TASK TO CARRY OUT
Could you copy the records below exactly, keeping none of the images?
----------
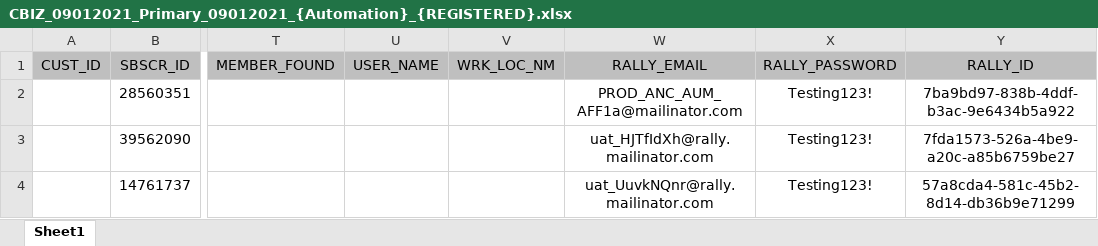
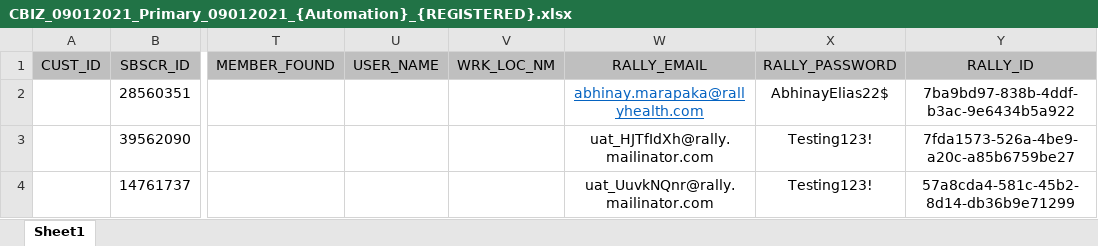
Before and after one commit to zkuang-rally/RallyMochaFramework, an Excel workbook: clientTestData/CBIZ_09012021_Primary_09012021_{Automation}_{REGISTERED}.xlsx, sheet Sheet1, drawn as a sheet; only a part is shown, gaps mark what is left out; values as stored, in another font and other column widths than the file's, no borders; the diff names each change by its address in the sheet, - before the commit and + after, or states it on an @@ line.

```diff
--- a/clientTestData/CBIZ_09012021_Primary_09012021_{Automation}_{REGISTERED}.xlsx (sheet Sheet1)
+++ b/clientTestData/CBIZ_09012021_Primary_09012021_{Automation}_{REGISTERED}.xlsx (sheet Sheet1)
-W2 (RALLY_EMAIL): PROD_ANC_AUM_AFF1a@mailinator.com
+W2 (RALLY_EMAIL): abhinay.marapaka@rallyhealth.com
@@ W2 underline: off → on, text colour: black → #0563C1 @@
-X2 (RALLY_PASSWORD): Testing123!
+X2 (RALLY_PASSWORD): AbhinayElias22$
```
Also changed, not shown: 10 other files.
----------
SOLVED PROBLEM
Before and after one commit to zkuang-rally/RallyMochaFramework, an Excel workbook: clientTestData/CBIZ_09012021_Primary_09012021_{Automation}_{REGISTERED}.xlsx, sheet Sheet1, drawn as a sheet; only a part is shown, gaps mark what is left out; values as stored, in another font and other column widths than the file's, no borders; the diff names each change by its address in the sheet, - before the commit and + after, or states it on an @@ line.

```diff
--- a/clientTestData/CBIZ_09012021_Primary_09012021_{Automation}_{REGISTERED}.xlsx (sheet Sheet1)
+++ b/clientTestData/CBIZ_09012021_Primary_09012021_{Automation}_{REGISTERED}.xlsx (sheet Sheet1)
-W2 (RALLY_EMAIL): PROD_ANC_AUM_AFF1a@mailinator.com
+W2 (RALLY_EMAIL): abhinay.marapaka@rallyhealth.com
@@ W2 underline: off → on, text colour: black → #0563C1 @@
-X2 (RALLY_PASSWORD): Testing123!
+X2 (RALLY_PASSWORD): AbhinayElias22$
```
Also changed, not shown: 10 other files.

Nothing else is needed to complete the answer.